Dataset items:
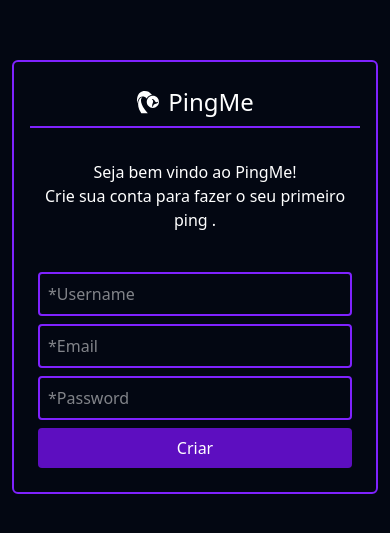
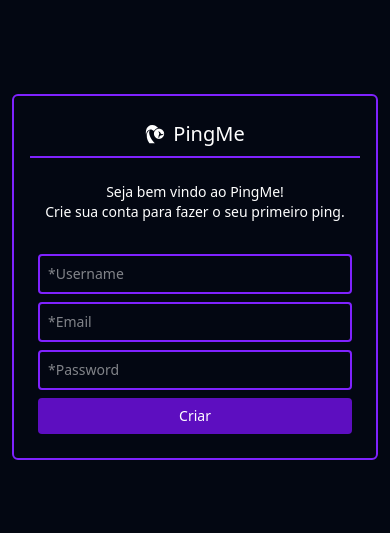
Before and after one commit to Phillipml/pingMe, a Next.js app in the folder frontend/: page /register in a window 390 px wide. Shown: the part 145-678 px from the top of the page. Built offline with nearby package versions, Linux system fonts and the light colour scheme; no server answers.

Commit message:
register-page

```diff
--- a/frontend/app/register/page.tsx
+++ b/frontend/app/register/page.tsx
@@ -33,26 +33,32 @@ export default function Register() {
 
   return (
     <CenterContainer>
-      <div className="w-full max-w-md border-2 border-violet-600 rounded-md p-4 text-center">
-        <Logo className="text-2xl mx-auto justify-center border-b-2 border-violet-600 pb-2 mb-8 mt-2" />
-        <h2 className="mb-8 text-center">
+      <div className="w-full max-w-md border-2 border-violet-600 rounded-md p-4 sm:p-6 md:p-8 text-center mx-4">
+        <Logo className="text-xl sm:text-2xl mx-auto justify-center border-b-2 border-violet-600 pb-2 mb-6 sm:mb-8 mt-2" />
+        <h2 className="mb-6 sm:mb-8 text-center text-sm sm:text-base px-2">
           Seja bem vindo ao PingMe!
           <br />
-          Crie sua conta para fazer o seu primeiro ping .
+          Crie sua conta para fazer o seu primeiro ping.
         </h2>
         <Form onSubmit={handleSubmit}>
-          {error && <div>{error}</div>}
+          {error && (
+            <div className="text-red-500 text-xs sm:text-sm mb-4 p-2 bg-red-50 rounded">
+              {error}
+            </div>
+          )}
           <Input
             placeholder="*Username"
             value={username}
             onChange={(e) => setUsername(e.target.value)}
+            className="text-sm sm:text-base"
             required
           />
           <Input
             type="email"
-            placeholder="*Email "
+            placeholder="*Email"
             value={email}
             onChange={(e) => setEmail(e.target.value)}
+            className="text-sm sm:text-base"
             required
           />
           <Input
@@ -60,11 +66,12 @@ export default function Register() {
             value={password}
             placeholder="*Password"
             onChange={(e) => setPassword(e.target.value)}
+            className="text-sm sm:text-base"
             required
           />
           <Button
             type="submit"
-            className="w-full"
+            className="w-full text-sm sm:text-base"
             disabled={isLoading}
             loading={isLoading}
           >
```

- Task -
Output all the records, word for word, with no pictures in the copy.

- Response to the task -
Before and after one commit to Phillipml/pingMe, a Next.js app in the folder frontend/: page /register in a window 390 px wide. Shown: the part 145-678 px from the top of the page. Built offline with nearby package versions, Linux system fonts and the light colour scheme; no server answers.

Commit message:
register-page

```diff
--- a/frontend/app/register/page.tsx
+++ b/frontend/app/register/page.tsx
@@ -33,26 +33,32 @@ export default function Register() {
 
   return (
     <CenterContainer>
-      <div className="w-full max-w-md border-2 border-violet-600 rounded-md p-4 text-center">
-        <Logo className="text-2xl mx-auto justify-center border-b-2 border-violet-600 pb-2 mb-8 mt-2" />
-        <h2 className="mb-8 text-center">
+      <div className="w-full max-w-md border-2 border-violet-600 rounded-md p-4 sm:p-6 md:p-8 text-center mx-4">
+        <Logo className="text-xl sm:text-2xl mx-auto justify-center border-b-2 border-violet-600 pb-2 mb-6 sm:mb-8 mt-2" />
+        <h2 className="mb-6 sm:mb-8 text-center text-sm sm:text-base px-2">
           Seja bem vindo ao PingMe!
           <br />
-          Crie sua conta para fazer o seu primeiro ping .
+          Crie sua conta para fazer o seu primeiro ping.
         </h2>
         <Form onSubmit={handleSubmit}>
-          {error && <div>{error}</div>}
+          {error && (
+            <div className="text-red-500 text-xs sm:text-sm mb-4 p-2 bg-red-50 rounded">
+              {error}
+            </div>
+          )}
           <Input
             placeholder="*Username"
             value={username}
             onChange={(e) => setUsername(e.target.value)}
+            className="text-sm sm:text-base"
             required
           />
           <Input
             type="email"
-            placeholder="*Email "
+            placeholder="*Email"
             value={email}
             onChange={(e) => setEmail(e.target.value)}
+            className="text-sm sm:text-base"
             required
           />
           <Input
@@ -60,11 +66,12 @@ export default function Register() {
             value={password}
             placeholder="*Password"
             onChange={(e) => setPassword(e.target.value)}
+            className="text-sm sm:text-base"
             required
           />
           <Button
             type="submit"
-            className="w-full"
+            className="w-full text-sm sm:text-base"
             disabled={isLoading}
             loading={isLoading}
           >
```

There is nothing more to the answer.